And it came to pass, when Jacob saw Rachel the daughter of Laban his mother’s brother, and the sheep of Laban his mother’s brother, that Jacob went near and rolled the stone from the well’s mouth, and watered the flock of Laban his mother’s brother. (Genesis 29:10)
According to the Bible, it was customary among the people who lived in that area to wait until everyone had shown up with their flocks before the stone was removed from the well’s mouth. But when Jacob saw his cousin, Rachel, he ignored the local custom and removed the stone himself. We don’t know just how large a stone this was but it must have been of significant size if it was only removed after everyone’s flock was present. Even after a long journey, Jacob was obviously inspired to action by seeing Rachel — the woman he would fall in love with.
By watering the flock of his uncle, Jacob initiated a season of service to his uncle — he would serve him for the next twenty years, in fact. His tenure in the house of Laban brought great prosperity to his uncle and his family, thus hinting at the fact that the seed of Abraham was to be a source of blessing to others. This is, in fact, what God had told Abraham when he departed from Haran saying, “In you all the families of the earth shall be blessed” (Genesis 12:3).

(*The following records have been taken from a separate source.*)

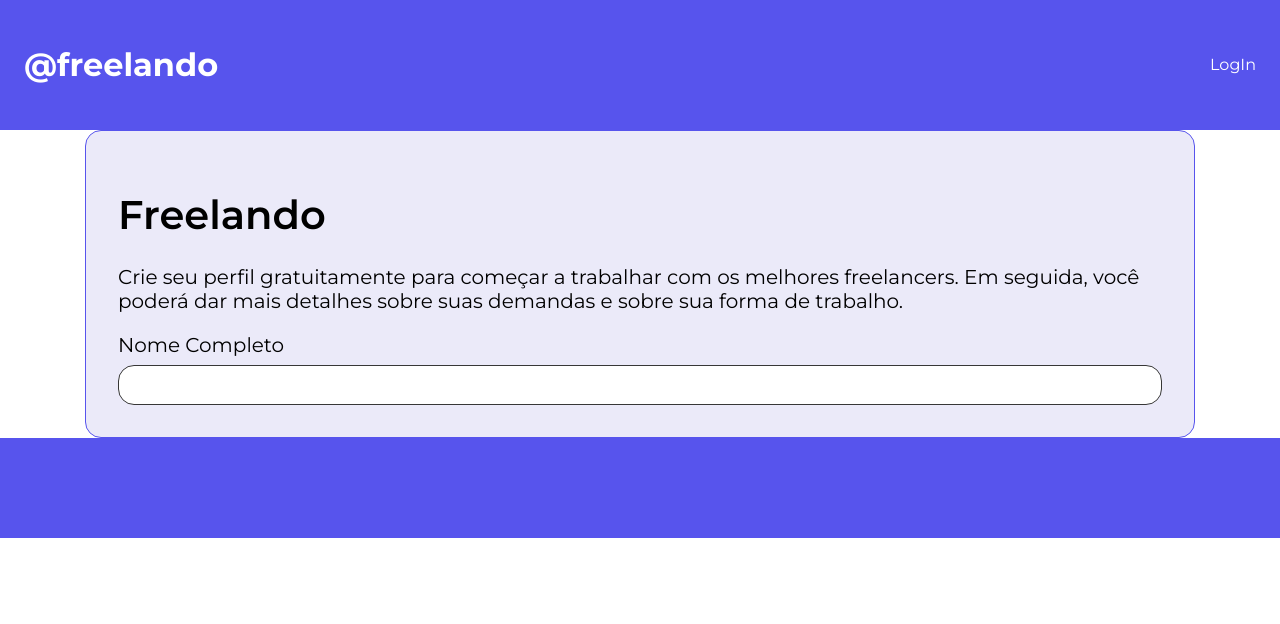
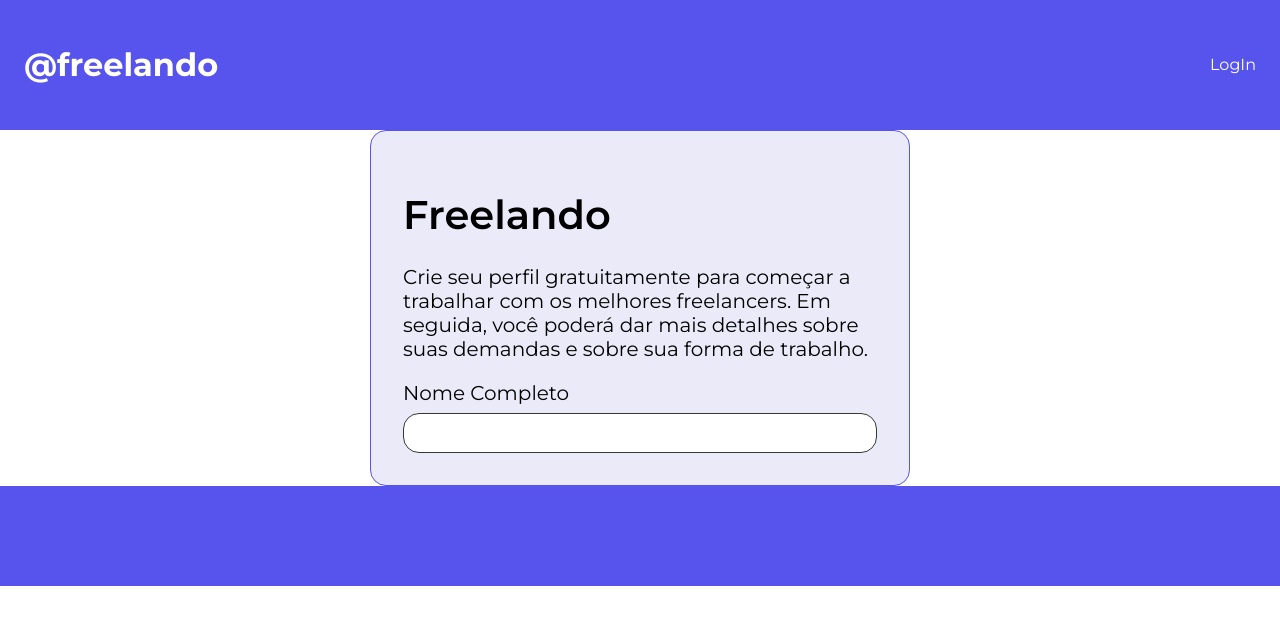
Before and after one commit to noname697/freelando-react, a React (Create React App) app: page / in a window 1280 px wide. Shown: the top 624 px of the page. Built offline with nearby package versions, Linux system fonts and the light colour scheme.

Commit message:
Comecando a usar o grid

```diff
--- a/src/App.js
+++ b/src/App.js
@@ -1,4 +1,4 @@
-import { Container } from "react-grid-system";
+import { Col, Container, Row } from "react-grid-system";
 import Cabecalho from "./componentes/Cabecalho/Cabecelho";
 import CampoTexto from "./componentes/CampoTexto/CampoTexto";
 import Card from "./componentes/Card/Card";
@@ -13,6 +13,8 @@
       <Estilos />
       <Cabecalho />
       <Container>
+        <Row justify="center">
+          <Col lg={6}>
             <Card>
               <Tipografia variante="h1" componente="h1">
                 Freelando
@@ -24,6 +26,8 @@
               </Tipografia>
               <CampoTexto titulo="Nome Completo" />
             </Card>
+          </Col>
+        </Row>
       </Container>
       <Rodape />
     </ProvedorTema>
```
Lines whose indentation alone changed are shown as unchanged.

As the story unfolds, we see that Laban, a self-serving man, really didn’t appreciate Jacob’s contribution to his welfare but instead regarded his nephew as someone he could use for his own benefit. Jacob would serve faithfully under these uncomfortable conditions for many years, demonstrating that whether people respond favorably or not to our good works isn’t the issue — we are to do what is right regardless of what everyone else does. Our Father in Heaven is the one we are to serve in humility and faithfulness.
Messiah set the standard for service by humbling Himself to the point of death because, as He said, He did not come to be served, but to serve, “and to give His life a ransom for many” (Matthew 20:28). By giving us an example of what is pleasing to the Father, He instructed us to live our lives in deference to others rather than focusing on ourselves. Perhaps this is the meaning behind, “And you shall love your neighbor as yourselves.” If we are to be His people, then we are to serve Him by serving others.
Blessings and Shalom,